Using different mathematical techniques and modeling, predictive analytics use existing data to find trends and patterns and tell us what might happen. They help to identify who is most at risk and what outcomes can be expected.

Traditionally, risk analytics have been performed using standard statistical techniques such as stepwise logistic regression. In these approaches, characteristics or risks are identified and added into models to determine their impact on the model performance.  While predictive analytics can be generated using traditional statistical approaches, ML enables models to be generated to include thousands of variables and millions of data points.  The result is usually more highly performant models as well as the ability to uncover more data relationships of importance that might not have been considered to be so prior to the analysis.

For example, we recently presented a machine learning based model for predicting heart failure readmissions that outperformed existing models (LACE Risk Score) by 10 points[1] and relied on another machine learning based variable that measures the aggregate disease burden of a patient (OM1 Medical Burden Index (OMBI™)[2] and which is the strongest single predictor of many outcomes (heart failure admission and readmission, resource utilization).

Prescriptive analytics are an advanced form of predictive analytics. The goal of prescriptive analytics is to make the information presented actionable to a decision maker. Prescriptive analytics tell us what to do about the information that the predictive models generated and help us to know which ones matter most and what actions to take. For example, a clinician might use predictive analytics to understand who is most at risk for a cardiac event, whereas prescriptive analytics might tell the provider which patients have alterable factors, such as weight loss or smoking status, and which ones will have the greatest impact on outcomes.

As one can imagine, the healthcare and real-world evidence applications of these AI driven capabilities are potentially enormous.  Clinicians are already using these capabilities to identify which patients are most likely to have poor clinical or financial outcomes and to proactively take actions to minimize that risk.   For example, avoiding a cardiac readmission can save a health care payer or at-risk provider $14,000-$18,000 on average per event.  The implications are similarly large for manufacturers.  Predictive analytics are now being applied to identify patients most likely to benefit from certain treatments, those likely to be adherent to therapy, or even those likely to suffer an adverse event.


Artificial intelligence and big data are transforming real-world evidence from a largely retrospective viewpoint to a more concurrent and forward-looking set of capabilities.  This paradigm shift also will drive RWE to the forefront of strategy for both healthcare and life sciences organizations.   While there are many different components of AI that offer new approaches and methods to evaluating and generating real-world evidence, one common thread throughout is the importance of big data and the interdependency on having access to enormous amounts of data.

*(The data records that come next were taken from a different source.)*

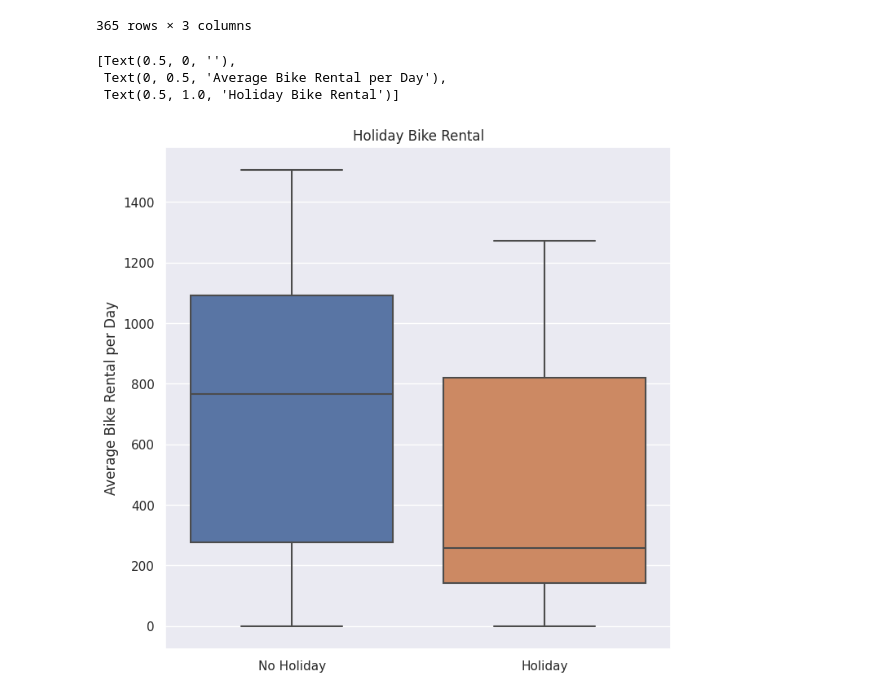
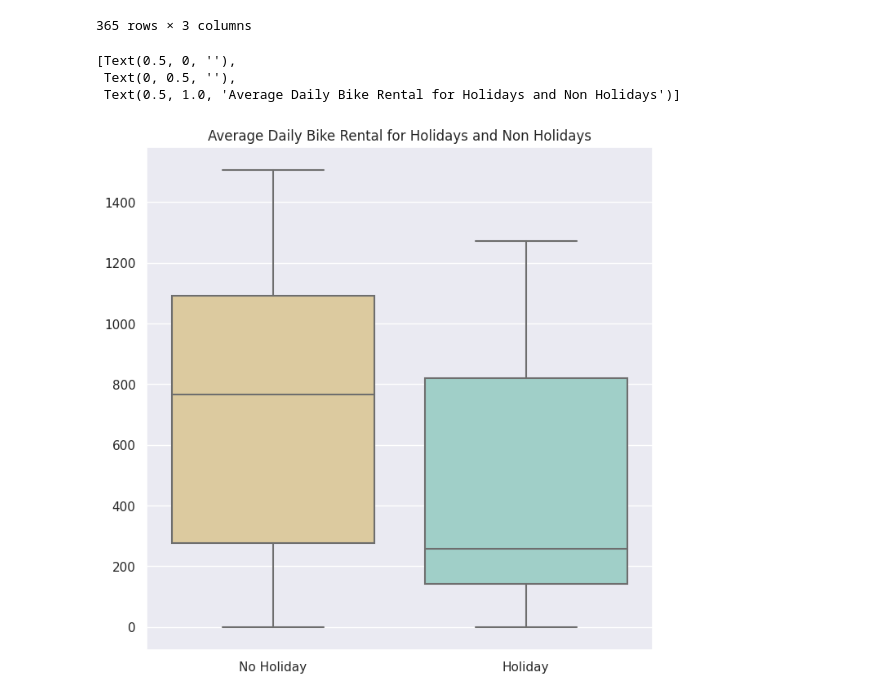
Before and after one commit to patricia-amos/Portfolio, a Jupyter notebook: Seoul_Bike.ipynb, the cells around one changed output. Saved outputs shown, nothing was run; the diff lists cells and outputs as text; code cells hidden in the pictures.

```diff
--- a/Seoul_Bike.ipynb
+++ b/Seoul_Bike.ipynb
@@ -494,10 +494,10 @@ holiday_rentals
 # %%
 #Creating a box plot comparing bike rentals during Holidays and non holidays
 
 plt.figure(figsize=(8, 8))
-sns.boxplot(data=holiday_rentals, x="Holiday", y="Rented Bike Count").set(xlabel=None, ylabel = 'Average Bike Rental per Day', title = 'Holiday Bike Rental')
+sns.boxplot(data=holiday_rentals, x="Holiday", y="Rented Bike Count", palette='BrBG').set(xlabel=None, ylabel = None, title = 'Average Daily Bike Rental for Holidays and Non Holidays')
 # %% [output]
 [Text(0.5, 0, ''),
- Text(0, 0.5, 'Average Bike Rental per Day'),
- Text(0.5, 1.0, 'Holiday Bike Rental')]
+ Text(0, 0.5, ''),
+ Text(0.5, 1.0, 'Average Daily Bike Rental for Holidays and Non Holidays')]
-[figure, old version]
+[figure, new version]
```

By embracing the innovation in AI (and the availability of big data), researchers can generate real-world evidence that is more dynamic, timely, representative, comprehensive and cost-effective.  This next generation of real-world evidence will also have the ability to be used to measure, predict and personalize care in a way previously not possible. In the end, all healthcare stakeholders benefit when medical products and services are focused on and delivered to those who will benefit the most.

[1] Su Z , Brecht T , O’Donovan F , Boussios C , Menon V , Gliklich R , Fonarow GC. Machine Learning Enhanced Predictions of Hospital Readmission or Death in Heart Failure. AHA Scientific Sessions. November 11-15, 2017. Anaheim, CA.

[2] O’Donovan F, Brecht T, Kekeh C, Su Z, Boussios C, Menon V, Gliklich R, Fonarow G, Geffen D. Machine Learning Generated Risk Model to Predict Unplanned Hospital Admission in Heart Failure. AHA Scientific Sessions. November 11-15, 2017. Anaheim, CA.


, , , , , , , , , , ,

No Comments